'Haredale,' returned the other, rocking himself to and fro as in assent, and nodding at the fire, 'it's extremely manly, and really very generous in you, to meet me in this unreserved and handsome way. Upon my word, those are exactly my sentiments, only expressed with much more force and power than I could use--you know my sluggish nature, and will forgive me, I am sure.'


Barnaby Rudge
The second excerpt represents the element of Fire. It speaks of emotional influences and base passions, and is drawn from The New Machiavelli by H. G. Wells:

destiny of Man!"

4

My first three years in Parliament were years of active discontent. The little group of younger Liberals to which I belonged was very ignorant of the traditions and qualities of our older leaders, and quite out of touch with the mass of the party. For a time Parliament was enormously taken up with moribund issues and old quarrels. The early Educational legislation was sectarian and unenterprising, and the Licensing Bill went little further than the attempted rectification of a Conservative mistake. I was altogether for the nationalisation of the public-houses, and of this end the

The third excerpt represents the element of Water. It speaks of pure spiritual influences and feelings of love, and is drawn from Hiero by Xenophon:

favour" of his royal highness, even if halved, would more than counterbalance the whole value of the commoner's "donation."[11]

[11] Or, "half the great man's 'bounty' more than outweighs the small man's present." For {dorema} cf. Aristot. "N. E." I. ix. 2, "happiness . . . a free gift of God to men."

Nay, as it seems to me, an honour from the gods, a grace divine, is shed about the path of him the hero-ruler.[12] Not only does command itself ennoble manhood, but we gaze on him with other eyes and find the fair within him yet more fair who is to-day a prince and was but yesterday a private citizen.[13] Again, it is a prouder satisfaction doubtless to hold debate with those who are preferred to us in honour
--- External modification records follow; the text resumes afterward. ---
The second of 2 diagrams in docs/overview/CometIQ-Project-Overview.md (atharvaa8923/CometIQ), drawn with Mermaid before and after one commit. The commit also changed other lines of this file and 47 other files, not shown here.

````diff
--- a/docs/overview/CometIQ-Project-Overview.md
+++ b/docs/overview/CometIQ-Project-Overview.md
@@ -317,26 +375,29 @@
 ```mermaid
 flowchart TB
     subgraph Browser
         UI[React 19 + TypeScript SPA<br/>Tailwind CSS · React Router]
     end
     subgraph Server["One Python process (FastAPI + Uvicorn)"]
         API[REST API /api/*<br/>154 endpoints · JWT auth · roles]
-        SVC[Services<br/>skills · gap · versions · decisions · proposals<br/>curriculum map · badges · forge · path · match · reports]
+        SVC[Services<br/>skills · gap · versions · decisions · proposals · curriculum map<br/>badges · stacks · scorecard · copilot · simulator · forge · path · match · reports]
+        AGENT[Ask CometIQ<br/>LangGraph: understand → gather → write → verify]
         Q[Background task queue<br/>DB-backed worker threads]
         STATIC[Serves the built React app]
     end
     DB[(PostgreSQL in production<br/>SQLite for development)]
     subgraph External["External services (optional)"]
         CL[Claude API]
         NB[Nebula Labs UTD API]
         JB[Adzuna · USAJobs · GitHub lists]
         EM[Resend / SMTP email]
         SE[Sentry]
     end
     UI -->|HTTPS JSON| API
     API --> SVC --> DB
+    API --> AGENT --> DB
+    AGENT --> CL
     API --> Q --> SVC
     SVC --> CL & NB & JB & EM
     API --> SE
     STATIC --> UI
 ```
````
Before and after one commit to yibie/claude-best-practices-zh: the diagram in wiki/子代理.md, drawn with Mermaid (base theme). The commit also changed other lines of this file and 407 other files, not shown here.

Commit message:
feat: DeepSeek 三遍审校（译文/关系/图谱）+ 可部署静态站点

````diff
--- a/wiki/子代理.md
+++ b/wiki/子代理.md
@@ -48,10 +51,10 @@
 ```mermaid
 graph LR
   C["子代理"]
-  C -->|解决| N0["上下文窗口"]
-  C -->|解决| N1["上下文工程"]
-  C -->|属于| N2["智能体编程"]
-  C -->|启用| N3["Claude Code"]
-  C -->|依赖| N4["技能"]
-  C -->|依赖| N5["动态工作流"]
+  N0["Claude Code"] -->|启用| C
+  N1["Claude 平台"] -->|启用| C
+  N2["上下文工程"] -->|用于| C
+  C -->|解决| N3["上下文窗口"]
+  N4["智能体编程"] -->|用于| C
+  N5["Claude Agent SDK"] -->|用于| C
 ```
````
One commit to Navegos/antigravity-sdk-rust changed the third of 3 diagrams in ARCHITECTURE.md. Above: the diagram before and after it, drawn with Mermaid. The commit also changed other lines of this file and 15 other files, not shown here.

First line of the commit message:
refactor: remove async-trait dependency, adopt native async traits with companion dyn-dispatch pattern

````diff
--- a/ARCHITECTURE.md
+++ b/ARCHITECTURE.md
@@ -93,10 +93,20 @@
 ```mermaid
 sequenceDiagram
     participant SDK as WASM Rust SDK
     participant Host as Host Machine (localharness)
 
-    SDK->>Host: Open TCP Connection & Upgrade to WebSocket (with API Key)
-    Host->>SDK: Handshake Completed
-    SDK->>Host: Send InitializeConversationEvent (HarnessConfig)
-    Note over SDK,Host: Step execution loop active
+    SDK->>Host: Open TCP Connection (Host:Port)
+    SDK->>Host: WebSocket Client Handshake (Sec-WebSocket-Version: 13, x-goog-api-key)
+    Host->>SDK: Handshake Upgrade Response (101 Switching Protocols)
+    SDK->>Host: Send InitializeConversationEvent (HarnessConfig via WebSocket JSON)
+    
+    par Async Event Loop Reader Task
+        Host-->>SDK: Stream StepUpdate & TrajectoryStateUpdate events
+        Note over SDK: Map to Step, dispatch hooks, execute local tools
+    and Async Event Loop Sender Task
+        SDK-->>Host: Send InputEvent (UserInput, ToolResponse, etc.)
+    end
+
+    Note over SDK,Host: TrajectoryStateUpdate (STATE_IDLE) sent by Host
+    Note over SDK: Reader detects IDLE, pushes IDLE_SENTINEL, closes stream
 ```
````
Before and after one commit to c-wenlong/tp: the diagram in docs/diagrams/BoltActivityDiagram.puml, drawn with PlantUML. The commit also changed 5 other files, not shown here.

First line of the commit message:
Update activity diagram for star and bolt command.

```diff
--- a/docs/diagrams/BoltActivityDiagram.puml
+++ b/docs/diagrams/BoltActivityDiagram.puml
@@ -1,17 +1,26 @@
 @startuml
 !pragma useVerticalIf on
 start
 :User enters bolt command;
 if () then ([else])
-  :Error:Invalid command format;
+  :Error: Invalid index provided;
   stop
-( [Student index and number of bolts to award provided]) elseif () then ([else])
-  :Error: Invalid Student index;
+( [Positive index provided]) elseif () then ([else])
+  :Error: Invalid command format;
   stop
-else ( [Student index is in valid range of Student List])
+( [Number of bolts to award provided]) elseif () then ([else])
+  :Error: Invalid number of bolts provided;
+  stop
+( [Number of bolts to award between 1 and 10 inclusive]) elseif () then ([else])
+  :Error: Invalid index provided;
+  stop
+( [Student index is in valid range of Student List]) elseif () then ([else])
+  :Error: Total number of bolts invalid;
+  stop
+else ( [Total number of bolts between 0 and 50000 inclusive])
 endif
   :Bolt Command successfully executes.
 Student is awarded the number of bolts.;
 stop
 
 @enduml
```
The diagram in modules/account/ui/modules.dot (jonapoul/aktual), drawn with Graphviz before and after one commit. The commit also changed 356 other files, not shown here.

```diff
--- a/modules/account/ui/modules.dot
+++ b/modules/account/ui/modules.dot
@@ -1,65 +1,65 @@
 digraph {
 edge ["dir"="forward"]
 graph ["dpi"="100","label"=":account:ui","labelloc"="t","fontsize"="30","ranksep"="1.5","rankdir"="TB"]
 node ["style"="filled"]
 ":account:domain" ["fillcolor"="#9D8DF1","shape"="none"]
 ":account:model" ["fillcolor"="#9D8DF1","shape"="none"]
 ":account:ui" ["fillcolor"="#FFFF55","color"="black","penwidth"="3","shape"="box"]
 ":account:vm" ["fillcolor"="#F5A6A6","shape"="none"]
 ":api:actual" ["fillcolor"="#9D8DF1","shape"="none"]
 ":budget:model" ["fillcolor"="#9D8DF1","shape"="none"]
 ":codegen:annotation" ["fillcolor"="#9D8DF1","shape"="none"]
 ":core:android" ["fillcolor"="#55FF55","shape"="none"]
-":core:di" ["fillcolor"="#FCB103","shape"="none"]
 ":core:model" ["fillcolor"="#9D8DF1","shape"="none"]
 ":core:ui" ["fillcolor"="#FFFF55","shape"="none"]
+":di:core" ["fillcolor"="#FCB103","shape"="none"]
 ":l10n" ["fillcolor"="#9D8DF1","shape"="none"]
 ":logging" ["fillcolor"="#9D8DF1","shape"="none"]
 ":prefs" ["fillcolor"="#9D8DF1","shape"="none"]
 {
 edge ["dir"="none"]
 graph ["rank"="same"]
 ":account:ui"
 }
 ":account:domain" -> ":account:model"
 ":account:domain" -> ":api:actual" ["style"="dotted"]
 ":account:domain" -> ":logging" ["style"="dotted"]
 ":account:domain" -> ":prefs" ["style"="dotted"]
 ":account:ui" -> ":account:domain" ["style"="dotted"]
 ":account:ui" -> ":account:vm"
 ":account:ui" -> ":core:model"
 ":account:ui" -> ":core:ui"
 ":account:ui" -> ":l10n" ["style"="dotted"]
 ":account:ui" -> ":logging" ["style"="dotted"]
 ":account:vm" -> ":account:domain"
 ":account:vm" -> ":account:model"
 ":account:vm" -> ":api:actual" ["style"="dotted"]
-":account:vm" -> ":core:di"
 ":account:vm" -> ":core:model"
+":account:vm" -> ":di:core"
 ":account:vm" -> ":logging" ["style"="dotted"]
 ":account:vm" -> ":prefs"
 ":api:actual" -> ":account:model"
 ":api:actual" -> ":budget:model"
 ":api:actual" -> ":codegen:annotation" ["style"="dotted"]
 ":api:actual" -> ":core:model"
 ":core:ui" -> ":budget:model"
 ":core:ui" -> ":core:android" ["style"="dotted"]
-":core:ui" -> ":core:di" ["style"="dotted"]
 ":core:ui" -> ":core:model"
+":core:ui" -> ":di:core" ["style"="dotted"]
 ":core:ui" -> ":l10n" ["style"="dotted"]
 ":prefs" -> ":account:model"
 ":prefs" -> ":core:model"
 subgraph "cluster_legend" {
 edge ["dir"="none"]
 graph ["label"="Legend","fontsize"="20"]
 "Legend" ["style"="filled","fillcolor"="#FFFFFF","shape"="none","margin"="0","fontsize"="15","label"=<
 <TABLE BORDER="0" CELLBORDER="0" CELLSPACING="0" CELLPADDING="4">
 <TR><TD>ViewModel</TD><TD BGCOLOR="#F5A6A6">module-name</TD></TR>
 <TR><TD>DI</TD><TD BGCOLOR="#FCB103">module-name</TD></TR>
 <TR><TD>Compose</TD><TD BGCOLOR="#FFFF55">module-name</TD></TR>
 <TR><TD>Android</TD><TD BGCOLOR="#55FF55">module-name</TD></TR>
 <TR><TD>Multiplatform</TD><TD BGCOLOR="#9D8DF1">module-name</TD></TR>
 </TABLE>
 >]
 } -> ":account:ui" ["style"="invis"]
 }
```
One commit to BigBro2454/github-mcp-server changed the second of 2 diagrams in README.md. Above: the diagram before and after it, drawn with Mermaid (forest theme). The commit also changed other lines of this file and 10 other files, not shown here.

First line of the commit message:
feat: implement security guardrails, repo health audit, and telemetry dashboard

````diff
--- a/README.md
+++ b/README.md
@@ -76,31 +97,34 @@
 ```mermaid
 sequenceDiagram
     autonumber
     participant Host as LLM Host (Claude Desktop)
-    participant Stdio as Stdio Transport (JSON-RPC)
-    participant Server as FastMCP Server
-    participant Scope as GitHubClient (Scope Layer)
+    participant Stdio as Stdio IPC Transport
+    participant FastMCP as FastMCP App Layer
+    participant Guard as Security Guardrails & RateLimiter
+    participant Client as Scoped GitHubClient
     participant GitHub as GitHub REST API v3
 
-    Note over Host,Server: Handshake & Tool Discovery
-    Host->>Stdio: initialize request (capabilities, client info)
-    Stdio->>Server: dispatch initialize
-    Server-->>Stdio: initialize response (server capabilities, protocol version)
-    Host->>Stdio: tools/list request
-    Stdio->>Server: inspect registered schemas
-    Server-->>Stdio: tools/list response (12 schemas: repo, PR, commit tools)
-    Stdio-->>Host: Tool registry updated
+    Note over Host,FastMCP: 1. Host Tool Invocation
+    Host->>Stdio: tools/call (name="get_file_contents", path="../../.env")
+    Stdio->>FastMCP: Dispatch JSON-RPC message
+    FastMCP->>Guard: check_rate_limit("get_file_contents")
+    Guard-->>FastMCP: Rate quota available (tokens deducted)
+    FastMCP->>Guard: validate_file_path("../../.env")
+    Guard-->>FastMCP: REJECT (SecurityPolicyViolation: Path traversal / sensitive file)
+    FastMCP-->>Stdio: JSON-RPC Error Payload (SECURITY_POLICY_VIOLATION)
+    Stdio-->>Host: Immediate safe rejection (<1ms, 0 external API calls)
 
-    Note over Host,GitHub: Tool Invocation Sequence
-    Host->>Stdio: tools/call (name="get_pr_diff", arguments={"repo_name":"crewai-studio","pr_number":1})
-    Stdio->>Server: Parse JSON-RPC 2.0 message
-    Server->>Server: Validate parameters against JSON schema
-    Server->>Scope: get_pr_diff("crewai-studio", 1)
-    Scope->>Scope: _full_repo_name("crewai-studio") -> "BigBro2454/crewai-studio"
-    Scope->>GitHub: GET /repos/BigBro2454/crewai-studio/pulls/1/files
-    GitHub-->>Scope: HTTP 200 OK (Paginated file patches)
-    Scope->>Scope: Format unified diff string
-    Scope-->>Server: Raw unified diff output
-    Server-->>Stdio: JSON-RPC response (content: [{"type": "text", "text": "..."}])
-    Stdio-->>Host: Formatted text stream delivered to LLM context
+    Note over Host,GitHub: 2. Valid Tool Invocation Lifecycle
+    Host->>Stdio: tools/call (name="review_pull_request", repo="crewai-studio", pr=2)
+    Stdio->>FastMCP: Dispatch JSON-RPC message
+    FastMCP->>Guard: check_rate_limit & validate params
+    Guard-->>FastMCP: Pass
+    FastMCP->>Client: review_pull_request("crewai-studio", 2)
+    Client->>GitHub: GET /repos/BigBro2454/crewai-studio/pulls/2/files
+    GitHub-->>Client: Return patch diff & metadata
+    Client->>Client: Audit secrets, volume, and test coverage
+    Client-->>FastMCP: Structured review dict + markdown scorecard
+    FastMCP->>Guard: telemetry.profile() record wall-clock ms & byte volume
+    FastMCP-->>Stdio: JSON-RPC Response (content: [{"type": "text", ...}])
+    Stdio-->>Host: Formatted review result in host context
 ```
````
The fourth excerpt represents the element of Earth. It speaks of physical influences and the impact of the unseen on the visible world, and is drawn from Sons of the Soil by Honore de Balzac:

realization of their ideal, they become angelic for some one being who adores them, and they are not playing comedy; they join their soul to innocence, so to speak; they feel the need to brush off the mud, to heal their sores, to bathe their wounds. At Les Aigues Emile Blondet was without bitterness, without sarcasm, almost without wit; he made no epigrams, he was gentle as a lamb, and platonically tender.

"He is such a good young fellow that I miss him terribly when he is not here," said the general. "I do wish he could make a fortune and not lead that Paris life of his."

Never did the glorious landscape and park of Les Aigues seem as luxuriantly beautiful as it did just then. The first autumn days were